• Available records:
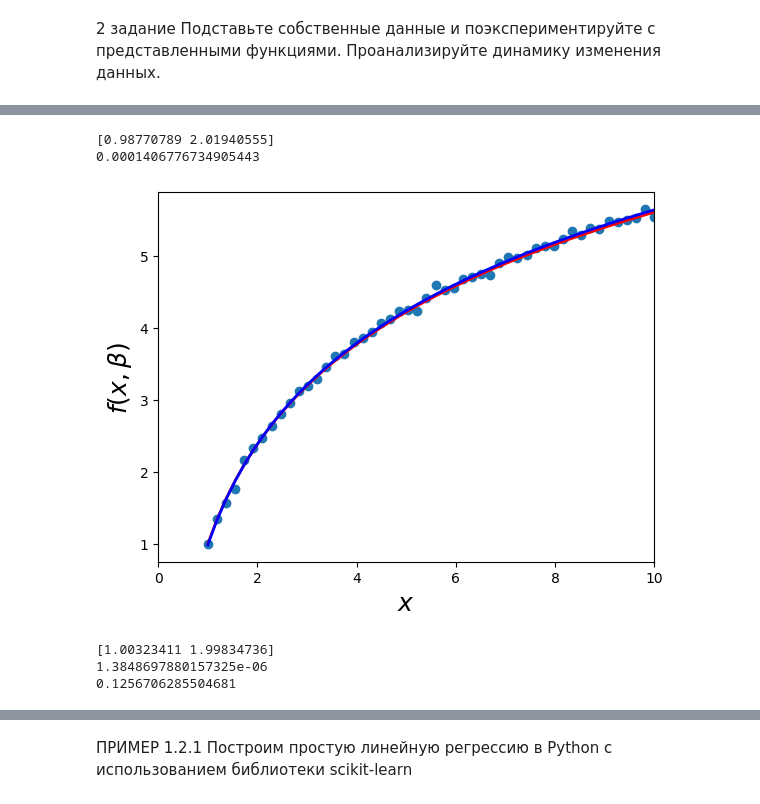
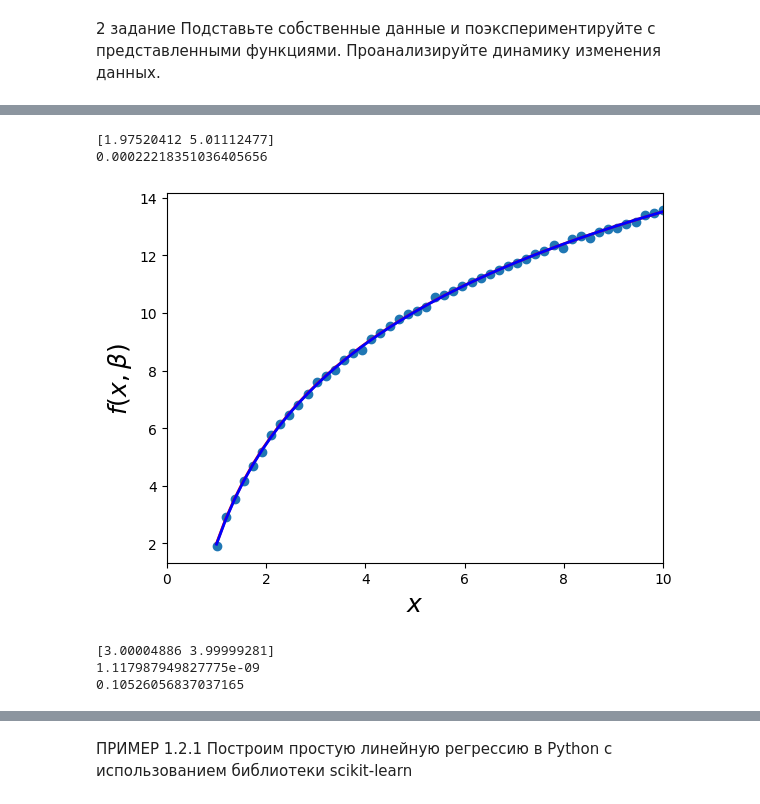
Before and after one commit to smurfac4/II, a Jupyter notebook: artificial intelligence/4/4_тетрадь_Ульянов_Никита_Владимирович_ИКБО_29_22.ipynb, the cells around one changed output, grey strips where cells are left out. Saved outputs shown, nothing was run; the diff lists cells and outputs as text; code cells hidden in the pictures.

```diff
--- a/artificial intelligence/4/4_тетрадь_Ульянов_Никита_Владимирович_ИКБО_29_22.ipynb
+++ b/artificial intelligence/4/4_тетрадь_Ульянов_Никита_Владимирович_ИКБО_29_22.ipynb
@@ -460,37 +481,37 @@ plt. show()
 # %%
 #решение #3
 #Добавим шума в данные, сделанные по функции f(x,b) с коэффициентами b = (1, 2)
-beta = (1, 2)
+beta = (2, 5)
 def f(x, b0, b1):
     return b0 + b1 * np.log(x)
 # зададим массив точек xі
 xdata = np.linspace(1, 10, 50)
 # создаем теоретически правильные значения точек уi (без шума)
 y = f(xdata, *beta)
 # зашумляем эти данные
 ydata = y + 0.05 * np.random.randn(len(xdata))
 beta_opt, beta_cov = scipy.optimize.curve_fit(f, xdata, ydata)
 print(beta_opt) #Вычислим линейное отклонение
 lin_dev = sum(beta_cov[0])
 print(lin_dev)
 #Вычислим квадратичное отклонение residuals = ydata - f(xdata, *beta_opt) fres = sum(residuals**2) print(fres)
 fig, ax = plt.subplots()
 ax.scatter(xdata, ydata)
 ax. plot(xdata, y, 'r', lw=2)
 ax. plot(xdata, f(xdata, *beta_opt), 'b', lw=2)
 ax.set_xlim(0, 10)
 ax.set_xlabel(r"$x$", fontsize=18)
 ax.set_ylabel(r"$f(x, \beta)$", fontsize=18)
 plt.show()
 # %% [output]
-[0.98770789 2.01940555]
-0.0001406776734905443
+[1.97520412 5.01112477]
+0.00022218351036405656
-[figure, old version]
+[figure, new version]
 # %%
 #решение
 #4
 #Добавим шума в данные, сделанные по функции f(x,b) с коэффициентами b = (1, 2)
-beta = (1, 2)
+beta = (3, 4)
 def f(x, be, b1):
     return be * x ** b1
 # зададим массив точек xі
@@ -509,9 +530,9 @@ residuals = ydata - f(xdata, *beta_opt)
 fres = sum(residuals**2)
 print(fres)
 # %% [output]
-[1.00323411 1.99834736]
-1.3848697880157325e-06
-0.1256706285504681
+[3.00004886 3.99999281]
+1.117987949827775e-09
+0.10526056837037165
 # %%
 fig, ax = plt.subplots()
 ax.scatter(xdata, ydata)
```
Also changed, not shown: parts of 23 cells of this notebook, 10 other files.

• What to do:
Return all lines from the entries that contain the string "ipynb".

• Exercise result:
Before and after one commit to smurfac4/II, a Jupyter notebook: artificial intelligence/4/4_тетрадь_Ульянов_Никита_Владимирович_ИКБО_29_22.ipynb, the cells around one changed output, grey strips where cells are left out. Saved outputs shown, nothing was run; the diff lists cells and outputs as text; code cells hidden in the pictures.
--- a/artificial intelligence/4/4_тетрадь_Ульянов_Никита_Владимирович_ИКБО_29_22.ipynb
+++ b/artificial intelligence/4/4_тетрадь_Ульянов_Никита_Владимирович_ИКБО_29_22.ipynb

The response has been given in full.